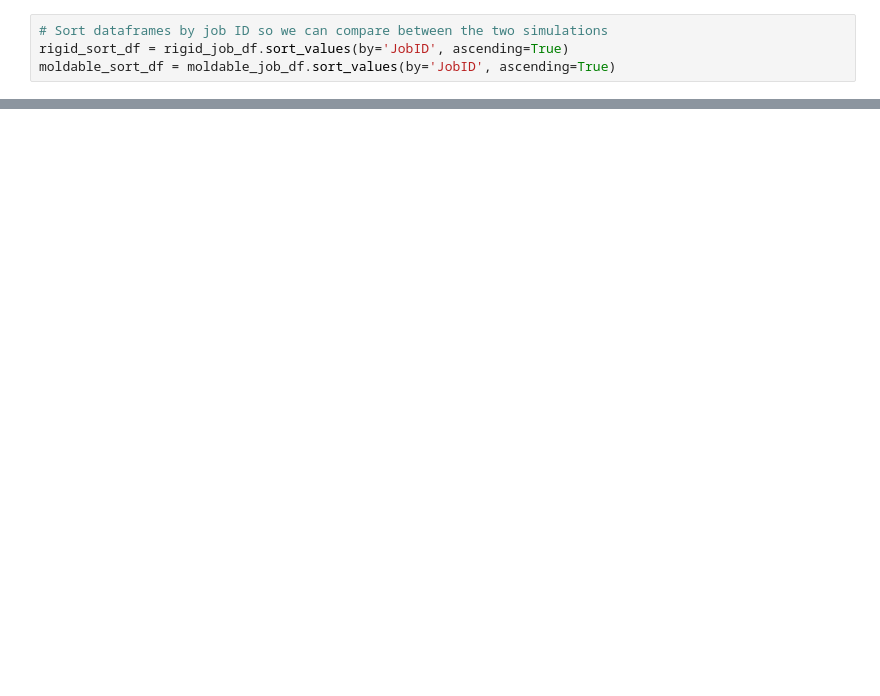
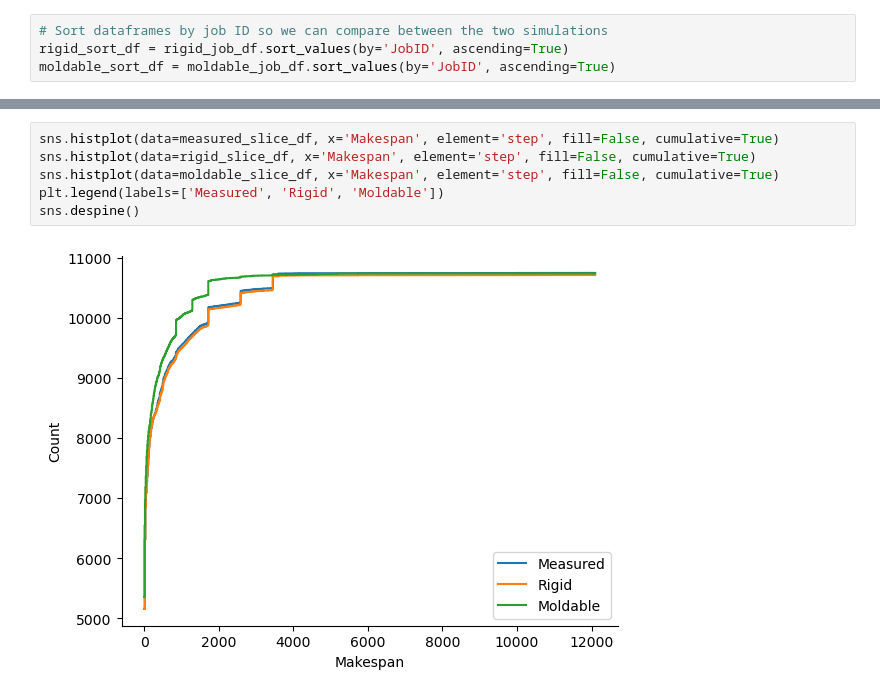
Before and after one commit to EPCCed/mira-cirrus-elastisim, a Jupyter notebook: analysis/job_load_analysis.ipynb, the cells around one changed output, grey strips where cells are left out. Saved outputs shown, nothing was run; the diff lists cells and outputs as text; blank space fills up the shorter version.

```diff
--- a/analysis/job_load_analysis.ipynb
+++ b/analysis/job_load_analysis.ipynb
@@ -514,0 +601,8 @@ moldable_sort_df = moldable_job_df.sort_values(by='JobID', ascending=True)
+# %%
+sns.histplot(data=measured_slice_df, x='Makespan', element='step', fill=False, cumulative=True)
+sns.histplot(data=rigid_slice_df, x='Makespan', element='step', fill=False, cumulative=True)
+sns.histplot(data=moldable_slice_df, x='Makespan', element='step', fill=False, cumulative=True)
+plt.legend(labels=['Measured', 'Rigid', 'Moldable'])
+sns.despine()
+# %% [output]
+[figure, added]
```
Also changed, not shown: parts of 14 cells of this notebook.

Problem to solve: Filter the entries above and keep only the lines with the word "True".

Response to this exercise:
@@ -514,0 +601,8 @@ moldable_sort_df = moldable_job_df.sort_values(by='JobID', ascending=True)
+sns.histplot(data=measured_slice_df, x='Makespan', element='step', fill=False, cumulative=True)
+sns.histplot(data=rigid_slice_df, x='Makespan', element='step', fill=False, cumulative=True)
+sns.histplot(data=moldable_slice_df, x='Makespan', element='step', fill=False, cumulative=True)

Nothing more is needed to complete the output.